▸ Exercise instructions: Make an exact copy of the records, and keep the pictures out of it.

[Web page edit records]
────────────────

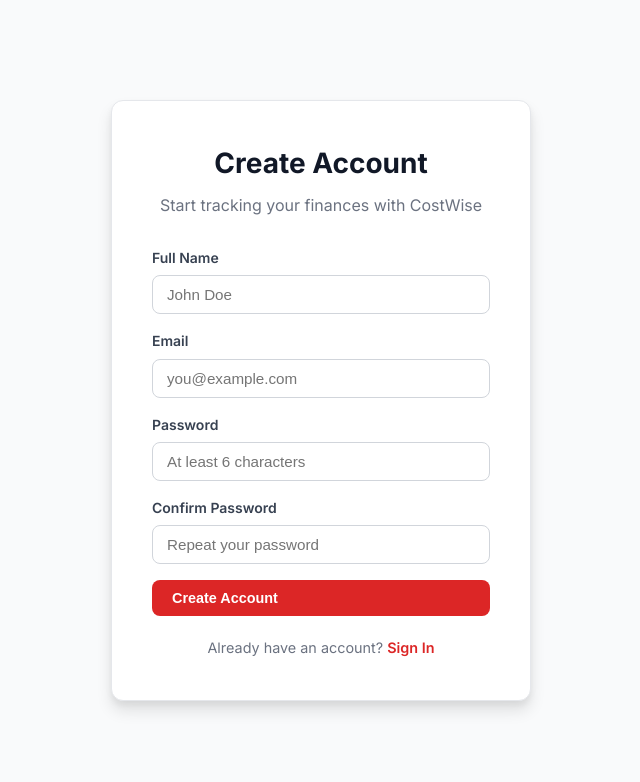
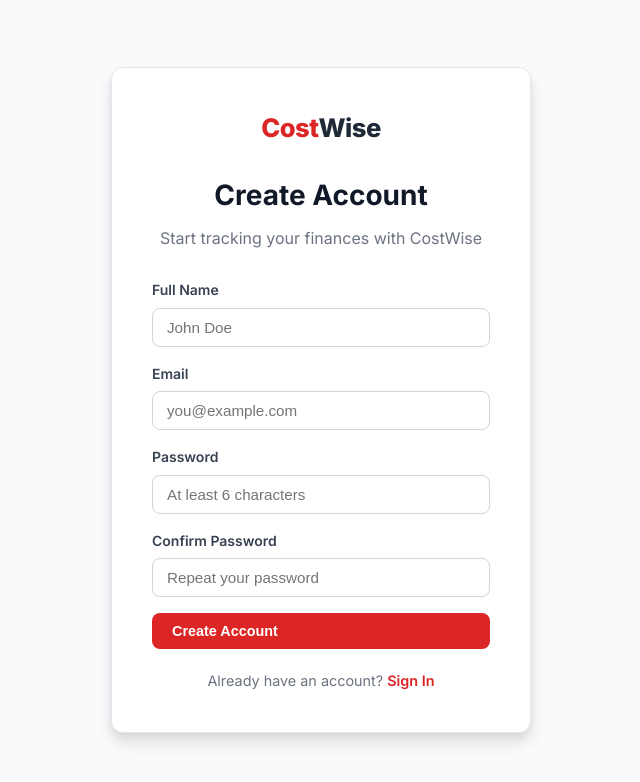
Before and after one commit to AldrianLoberiano/budget_control, a React (Create React App) app in the folder costwise/frontend/: page /register in a window 1280 px wide. Shown: the top 782 px of the page, without its empty margins (319-959 px from the left). Built offline with nearby package versions, Linux system fonts and the light colour scheme; no server answers.

Commit message:
Update Register.js

```diff
--- a/costwise/frontend/src/pages/Register.js
+++ b/costwise/frontend/src/pages/Register.js
@@ -40,6 +40,9 @@
   return (
     <div className="auth-page">
       <div className="auth-card">
+        <Link to="/" className="home-logo" style={{ display: 'block', textAlign: 'center', marginBottom: 24, fontSize: '1.6rem', textDecoration: 'none' }}>
+          Cost<span>Wise</span>
+        </Link>
         <h2>Create Account</h2>
         <p className="subtitle">Start tracking your finances with CostWise</p>
 
```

────────────────

▸ Task output:
Before and after one commit to AldrianLoberiano/budget_control, a React (Create React App) app in the folder costwise/frontend/: page /register in a window 1280 px wide. Shown: the top 782 px of the page, without its empty margins (319-959 px from the left). Built offline with nearby package versions, Linux system fonts and the light colour scheme; no server answers.

Commit message:
Update Register.js

```diff
--- a/costwise/frontend/src/pages/Register.js
+++ b/costwise/frontend/src/pages/Register.js
@@ -40,6 +40,9 @@
   return (
     <div className="auth-page">
       <div className="auth-card">
+        <Link to="/" className="home-logo" style={{ display: 'block', textAlign: 'center', marginBottom: 24, fontSize: '1.6rem', textDecoration: 'none' }}>
+          Cost<span>Wise</span>
+        </Link>
         <h2>Create Account</h2>
         <p className="subtitle">Start tracking your finances with CostWise</p>
 
```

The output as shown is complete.